### Material for this exercise
^^^^^^^^^^^^^^^^

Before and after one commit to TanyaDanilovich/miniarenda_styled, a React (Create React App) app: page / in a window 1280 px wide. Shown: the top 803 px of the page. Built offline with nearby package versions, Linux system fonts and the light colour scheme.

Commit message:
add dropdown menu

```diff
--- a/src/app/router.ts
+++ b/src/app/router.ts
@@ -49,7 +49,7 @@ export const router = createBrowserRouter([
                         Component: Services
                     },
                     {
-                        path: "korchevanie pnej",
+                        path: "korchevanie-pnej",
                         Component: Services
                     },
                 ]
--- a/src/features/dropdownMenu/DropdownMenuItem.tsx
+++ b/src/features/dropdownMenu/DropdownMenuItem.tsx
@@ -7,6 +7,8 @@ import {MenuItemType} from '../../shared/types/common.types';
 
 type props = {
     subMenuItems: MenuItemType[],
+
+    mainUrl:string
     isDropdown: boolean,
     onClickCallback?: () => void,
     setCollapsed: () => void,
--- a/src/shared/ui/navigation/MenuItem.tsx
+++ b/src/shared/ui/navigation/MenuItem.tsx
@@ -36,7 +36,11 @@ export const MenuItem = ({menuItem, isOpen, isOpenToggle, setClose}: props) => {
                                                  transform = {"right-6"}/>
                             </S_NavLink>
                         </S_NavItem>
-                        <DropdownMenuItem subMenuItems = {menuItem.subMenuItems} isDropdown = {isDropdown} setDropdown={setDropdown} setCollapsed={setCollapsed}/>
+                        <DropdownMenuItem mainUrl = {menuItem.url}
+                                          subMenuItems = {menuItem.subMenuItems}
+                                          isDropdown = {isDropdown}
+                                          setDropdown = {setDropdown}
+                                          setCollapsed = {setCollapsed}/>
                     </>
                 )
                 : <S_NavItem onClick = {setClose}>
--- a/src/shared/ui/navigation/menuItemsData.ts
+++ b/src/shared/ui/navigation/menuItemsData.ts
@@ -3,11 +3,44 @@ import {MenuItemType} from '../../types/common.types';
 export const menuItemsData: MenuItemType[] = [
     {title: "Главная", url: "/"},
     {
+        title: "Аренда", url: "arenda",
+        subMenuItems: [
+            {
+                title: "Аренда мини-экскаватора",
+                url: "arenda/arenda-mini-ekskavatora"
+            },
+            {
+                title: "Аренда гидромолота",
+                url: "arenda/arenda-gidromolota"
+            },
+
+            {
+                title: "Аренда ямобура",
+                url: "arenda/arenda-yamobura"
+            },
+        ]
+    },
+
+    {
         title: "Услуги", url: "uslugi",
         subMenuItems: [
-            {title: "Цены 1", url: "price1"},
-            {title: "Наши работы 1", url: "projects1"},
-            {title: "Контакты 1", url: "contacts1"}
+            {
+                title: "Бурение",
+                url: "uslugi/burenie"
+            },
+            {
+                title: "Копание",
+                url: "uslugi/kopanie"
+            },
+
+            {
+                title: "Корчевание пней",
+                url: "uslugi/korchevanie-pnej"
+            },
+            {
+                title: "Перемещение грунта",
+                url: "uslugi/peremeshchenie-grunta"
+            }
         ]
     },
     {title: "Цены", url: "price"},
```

^^^^^^^^^^^^^^^^

### Requirement
For the word "MenuItemType", count the lines of the data that contain it and report only the total.

### Answer for this exercise
4